Growing up in one of the most thoroughly landlocked places on Earth (Illinois), the ocean was something I heard about as a kid but didn’t actually meet in person until my parents courageously took my sister and I to the Caribbean. Three-year-old me was frightened (it’s very big), but I was also enamored: Though they thundered, the waves were so calming.
Three-year-old me is deeply satisfied, then, to see a new health geography study of people living in Wellington, the capital of New Zealand. A team of researchers from New Zealand and the U.S. found that living in sight of water (which they call “bluespace”) correlates with having lower levels of psychological stress, even when accounting for income levels. So alert your friends in real estate: There’s yet another reason to bet on ocean views.
In an earlier paper, the same research team found three big reasons living by “green” or “blue” spaces make people healthier: You’re more likely to be physically active; you’re more likely to run into people and talk to them (which is good, because people need to be more social than they realize); and since forests and oceans have relatively little stimulation, they’re easier on the eyes and ears than the honking bloodbath of a New York City street.
Though earlier lab research has shown that images of seascapes are calming, the team — lead by Daniel Nutsford at the University of Canterbury in New Zealand — used real-world data to find the benefit of having the ocean outside your window. Nutsford and colleagues got permission from the New Zealand government to use anonymized health data from the country’s 2011-2012 national health survey. The mental-health data came in the form of the Kessler Psychological Distress Scale, a ten-item questionnaire used to measure large-scale psychological health that yields a 1 to 40 score, with 40 being the most distressed. The researchers plotted residents’ scores against how much their homes offered views of green space or bluespace, calculated by assessing slope, aspect, distance, and elevation with some fancy software.
Having views of the Pacific was significantly associated with lower distress, even when accounting for income and crime (which also predicted lower stress). The researchers say that for every 10 percent increase in the amount of water you can see from your home, you can expect a .28 lower score on the Kessler distress scale. Curiously enough, having views of green spaces — ranging from playing fields to parks — didn’t have such an effect.
The research does have its limitations. While their models accounted for “covariates” like income and safety and the quality of the neighborhood, their data didn’t have access to how long people had lived in a given place. Also, given the cross-sectional nature of the study, it’s difficult to isolate causality: Were chill kiwis drawn to ocean views, or did the views chill the kiwis? Going forward, there are issues of reproducibility. In Wellington — an island city — less than one percent of the water is fresh, so you don’t know if the same could be said for people who live next to lakes, as one does in my native Midwest. Since so many of the world’s great cities are port cities — from Istanbul to Hong Kong to New York — it will be fascinating to see if the same correlation between blue views and chillness can be found elsewhere. (We here at Science of Us would certainly sign up for such a study.)

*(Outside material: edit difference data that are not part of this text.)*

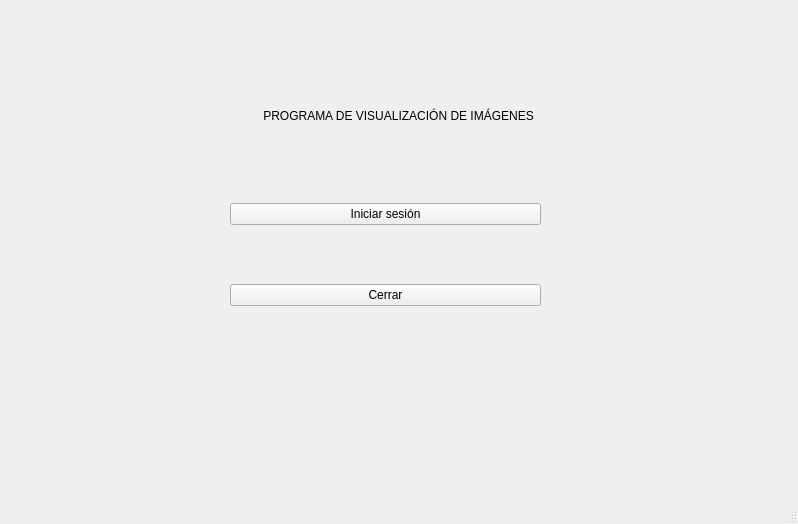
This is Pantt.ui in luisallamas01/Entrega3 as Qt 5 draws it before an edit. The edited form follows.
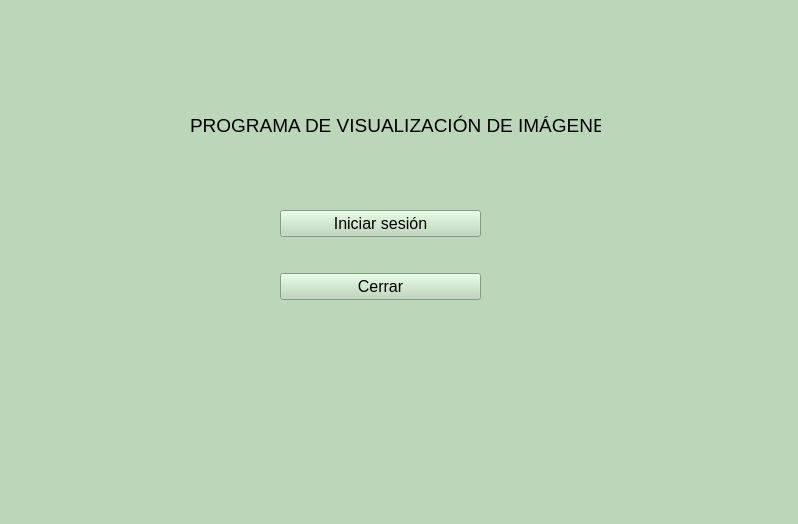
This is the edited form. Icons and pictures are not drawn.

```diff
--- a/Pantt.ui
+++ b/Pantt.ui
@@ -13,19 +13,27 @@
   <property name="windowTitle">
    <string>MainWindow</string>
   </property>
+  <property name="styleSheet">
+   <string notr="true">background-color: rgb(187, 214, 185);</string>
+  </property>
   <widget class="QWidget" name="centralwidget">
    <widget class="QWidget" name="verticalLayoutWidget">
     <property name="geometry">
      <rect>
-      <x>230</x>
-      <y>150</y>
-      <width>311</width>
-      <height>211</height>
+      <x>280</x>
+      <y>180</y>
+      <width>201</width>
+      <height>151</height>
      </rect>
     </property>
     <layout class="QVBoxLayout" name="verticalLayout">
      <item>
       <widget class="QPushButton" name="sesion">
+       <property name="font">
+        <font>
+         <pointsize>12</pointsize>
+        </font>
+       </property>
        <property name="text">
         <string>Iniciar sesión</string>
        </property>
@@ -33,6 +41,11 @@
      </item>
      <item>
       <widget class="QPushButton" name="cerrar">
+       <property name="font">
+        <font>
+         <pointsize>12</pointsize>
+        </font>
+       </property>
        <property name="text">
         <string>Cerrar</string>
        </property>
@@ -43,14 +56,36 @@
    <widget class="QLabel" name="label">
     <property name="geometry">
      <rect>
-      <x>230</x>
-      <y>90</y>
-      <width>309</width>
+      <x>190</x>
+      <y>100</y>
+      <width>411</width>
       <height>51</height>
      </rect>
     </property>
+    <property name="font">
+     <font>
+      <weight>50</weight>
+      <bold>false</bold>
+     </font>
+    </property>
     <property name="text">
-     <string>          PROGRAMA DE VISUALIZACIÓN DE IMÁGENES</string>
+     <string>&lt;html&gt;&lt;head/&gt;&lt;body&gt;&lt;p&gt;&lt;span style=&quot; font-size:14pt;&quot;&gt;PROGRAMA DE VISUALIZACIÓN DE IMÁGENES&lt;/span&gt;&lt;/p&gt;&lt;/body&gt;&lt;/html&gt;</string>
+    </property>
+   </widget>
+   <widget class="QLabel" name="label_2">
+    <property name="geometry">
+     <rect>
+      <x>0</x>
+      <y>340</y>
+      <width>131</width>
+      <height>161</height>
+     </rect>
+    </property>
+    <property name="styleSheet">
+     <string notr="true">border-image: url(:/cct/Escudo-UdeA.svg.png);</string>
+    </property>
+    <property name="text">
+     <string/>
     </property>
    </widget>
   </widget>
```
Left out of the diff: 4 changed lines with no effect on the pictures.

If the correlation is confirmed, it would help out urban planning: To support the mental health of citizens, optimize for ocean views.